March 10, 2024

Job stress, social isolation, and burnout rate are often overlooked in healthcare, especially when the general population expects healthcare workers to just get used to habitual burnout due to chronic exposure to stressful and aversive situations. And while this line of work can be rewarding for some, it's just as challenging for most. Working in the healthcare industry is no easy feat, especially since professional life and the overall work environment jeopardize physical and mental health.

In this article, we will talk about how to recognize the early signs of burnout among healthcare workers. In line with our article about useful self-care recommendations for nurses, we want to broaden the target audience and discuss burnout among healthcare workers in general. Factoring in personality traits, mental health concerns, personal life, the onset of stress and the lack of stress management initiatives and skills, and even substance abuse or cases of suicide reports among employees, we will dive deep into these issues and find ways to help out healthcare workers ultimately for the prevention of burnout.

‍How Do We Understand Burnout?

Burnout is a term used to describe being emotionally, physically, and mentally exhausted. In the case of healthcare workers, this is from prolonged exposure to workplace stress. It leaves healthcare workers feeling overwhelmed, reduces their motivation, and makes them unable to perform their job duties properly.

It's important not to confuse burnout with exhaustion, which is a normal reaction of the human body (and the mental state as well) when facing stress. Burnout, on the other hand, creates a state of constant emotional, physical, and mental exhaustion and is generally caused by prolonged or excessive levels of stress. As stress begins to pile up and continue, a person begins to lose interest and motivation to complete simple tasks and activities they once enjoyed.

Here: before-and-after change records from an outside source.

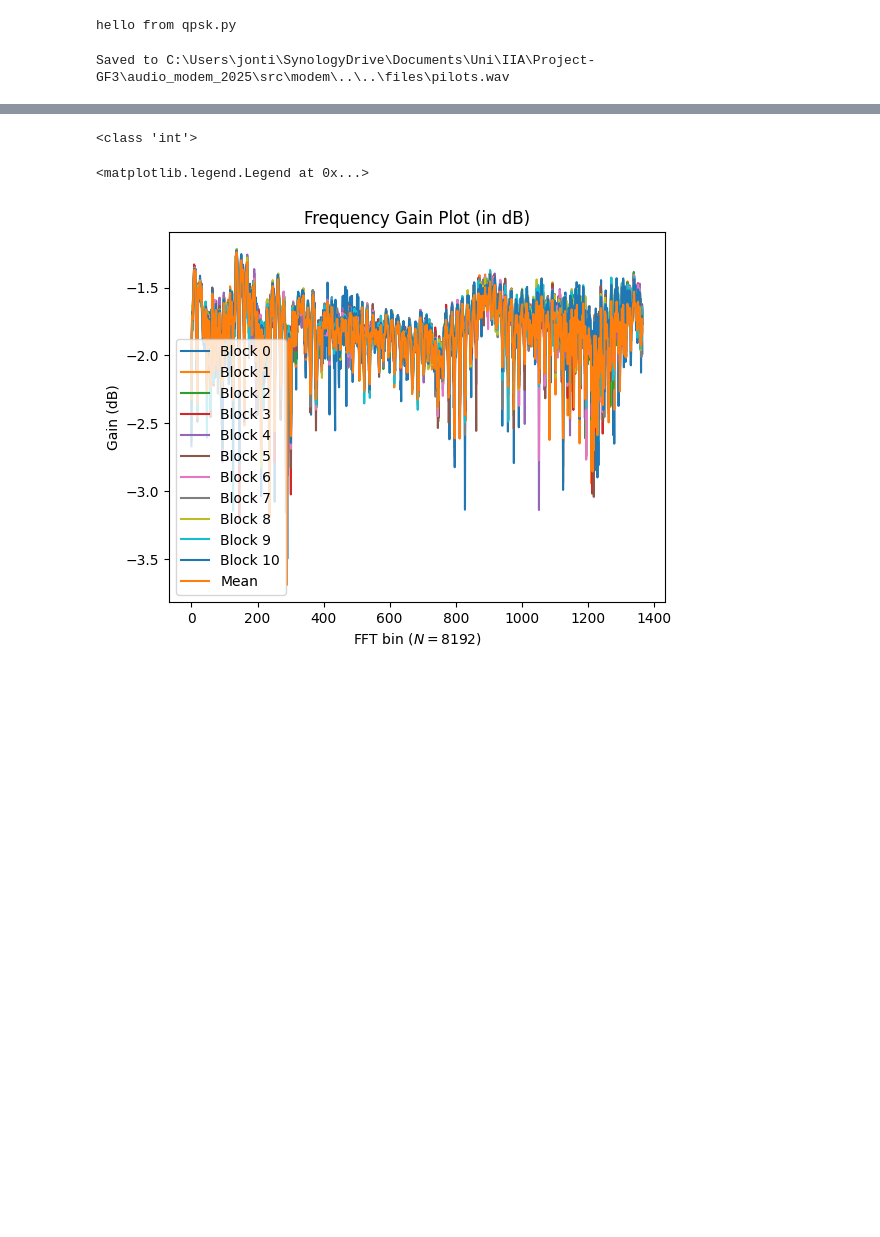
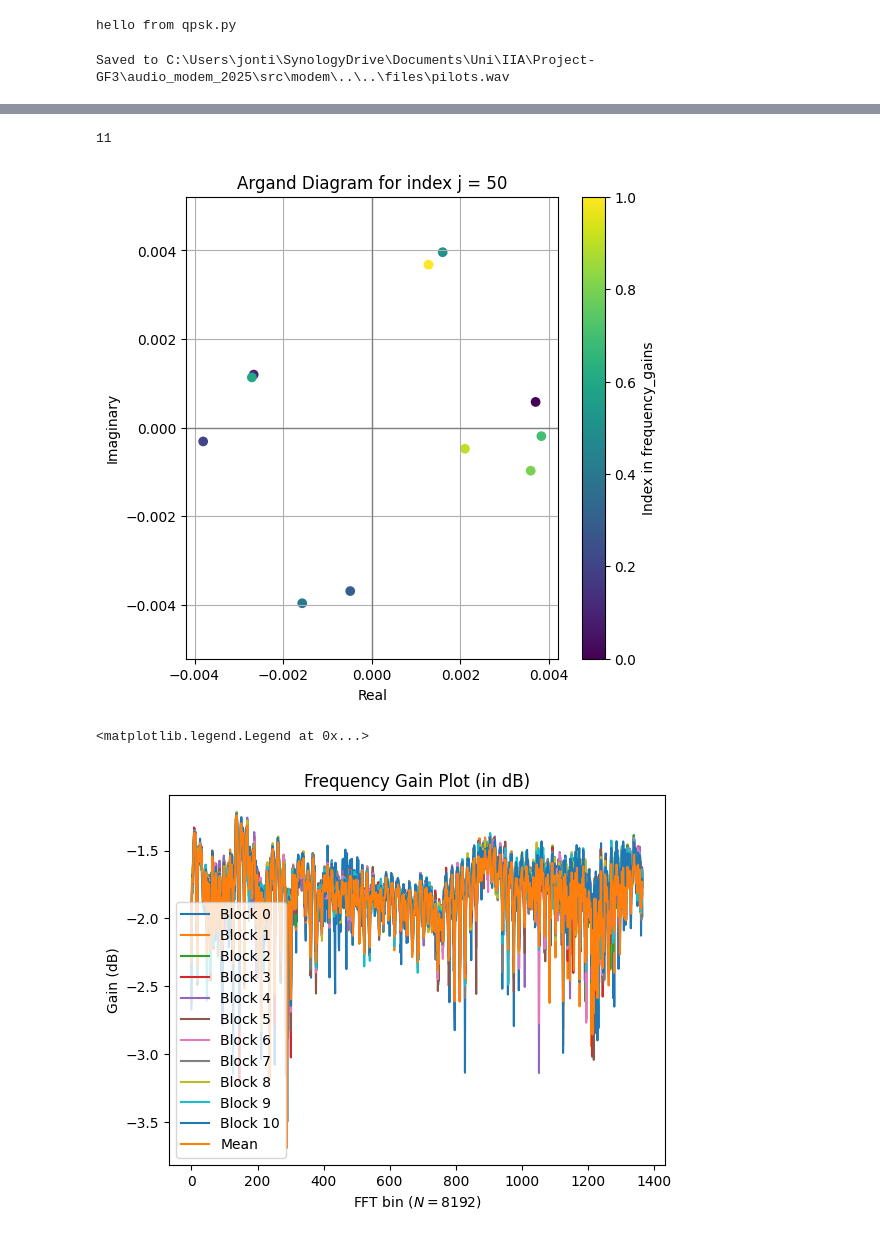
Before and after one commit to dac90/audio_modem_2025, a Jupyter notebook: notebooks/dac90_pilots.ipynb, the cells around one changed output, grey strips where cells are left out. Drawn from its saved outputs; the diff is of its cells as text; code cells hidden in the pictures; blank space fills up the shorter version.

```diff
--- a/notebooks/dac90_pilots.ipynb
+++ b/notebooks/dac90_pilots.ipynb
@@ -61,7 +62,3 @@ for sig, ax in zip((signal, aligned_recv_signal), axs):
-# %%
-print(type(RECIEVED_DATA_BLOCKS))
-# %% [output]
-<class 'int'>
 # %%
 known_qpsk_symbols = pilot.interleave_pilot_blocks([None] * RECIEVED_DATA_BLOCKS, pilot_qpsk_symbols)
 # %%
@@ -72,6 +69,51 @@ frequency_gains = [
 ]
 valid_gains = [fg for fg in frequency_gains if fg is not None]
 avg_gain = np.mean(valid_gains, axis=0)
+# %%
+print(len(valid_gains))
+# %% [output]
+11
+# %%
+import numpy as np
+import matplotlib.pyplot as plt
+
+# Choose the index j to plot
+j = 50  # example index
+
+# Collect valid (index, complex value) pairs
+valid_points = [
+    (i, arr[j]) for i, arr in enumerate(frequency_gains)
+    if arr is not None and j < len(arr)
+]
+
+# Separate into components for plotting
+indices = [i for i, _ in valid_points]
+complex_values = [z for _, z in valid_points]
+real_parts = [z.real for z in complex_values]
+imag_parts = [z.imag for z in complex_values]
+
+# Normalize indices to [0, 1] for coloring
+norm = plt.Normalize(min(indices), max(indices))
+cmap = plt.cm.viridis  # You can try 'plasma', 'cool', etc.
+colors = [cmap(norm(i)) for i in indices]
+
+# Plotting
+plt.figure(figsize=(6, 6))
+plt.axhline(0, color='gray', lw=1)
+plt.axvline(0, color='gray', lw=1)
+scatter = plt.scatter(real_parts, imag_parts, c=colors, cmap=cmap, marker='o')
+plt.xlabel('Real')
+plt.ylabel('Imaginary')
+plt.title(f'Argand Diagram for index j = {j}')
+plt.grid(True)
+plt.axis('equal')
+
+# Optional: add colorbar to show index mapping
+cbar = plt.colorbar(scatter, label='Index in frequency_gains')
+
+plt.show()
+# %% [output]
+[figure, added]
 # %%
 snr_estimates = [
     None if qpsk_syms is None else
```
Also changed, not shown: parts of 6 cells of this notebook, 2 other files.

Burnout in Healthcare

As we all know, the healthcare sector is one of the hardest industries to work in, especially during these unprecedented times post-pandemic. Nurses, personal support workers (PSW), and caregivers of all parts of the healthcare system are constantly working long hours with little time to sleep. These working conditions are inevitably resulting in large numbers of healthcare worker burnout.

Why is talking about this important? Because leaving healthcare worker burnout unchecked can cause serious long-term physical and mental damage to nurses, doctors, PSWs, paramedics, and others in the field. That is why it is essential to know what burnout is, what signs and symptoms to watch out for, and how to effectively prevent or treat it.

What Causes Burnout?

There are several reasons why healthcare workers report feeling burnout, including longer shifts, lack of resources, and excessive workloads. Reasons can overlap, and real-life experiences can be different from situations in theory, but these three are timely and relevant reasons that cause burnout among healthcare employees:

1) Shortage of staff members

Understaffed clinics and hospitals make healthcare workers work even more hours and leave them with less time to enjoy themselves with their families and friends, which leads them to experience more stress and makes them more susceptible to burnout. This scenario can be dangerous because it causes harm to both healthcare professionals and potentially to patients, so it's good to know what the main issue that causes burnout and how to prevent it in the future and to ensure a better quality of care for patients and the wellbeing of healthcare professionals.

2) Complicated patients

Healthcare workers are expected to make patients feel comfortable by treating their medical issues and attending to their needs. However, some patients may be complicated to deal with and can add more stress to healthcare workers. These patients often have complex medical conditions, multiple comorbidities, and psychological issues that require extensive time, resources, and specialized care to manage effectively. Healthcare providers may find themselves feeling overwhelmed and emotionally drained when faced with the demands of treating these patients, leading to increased stress and decreased job satisfaction.

3) Fast-paced and stressful work environments

The healthcare environment in hospitals, clinics and long-term care facilities is often stressful, demanding and tense, which puts healthcare workers at high risk for burnout. The constant pressure to meet tight deadlines, handle large workloads, and maintain high levels of productivity can leave employees feeling overwhelmed and exhausted. This continuous stress can cause healthcare employees to experience physical symptoms such as fatigue, headaches, and insomnia, as well as emotional symptoms like irritability, anxiety, and depression. Coupled with the lack of time for self-care and relaxation in a fast-paced environment, employees are prevented from properly recharging their energy levels and coping with the demands of their jobs.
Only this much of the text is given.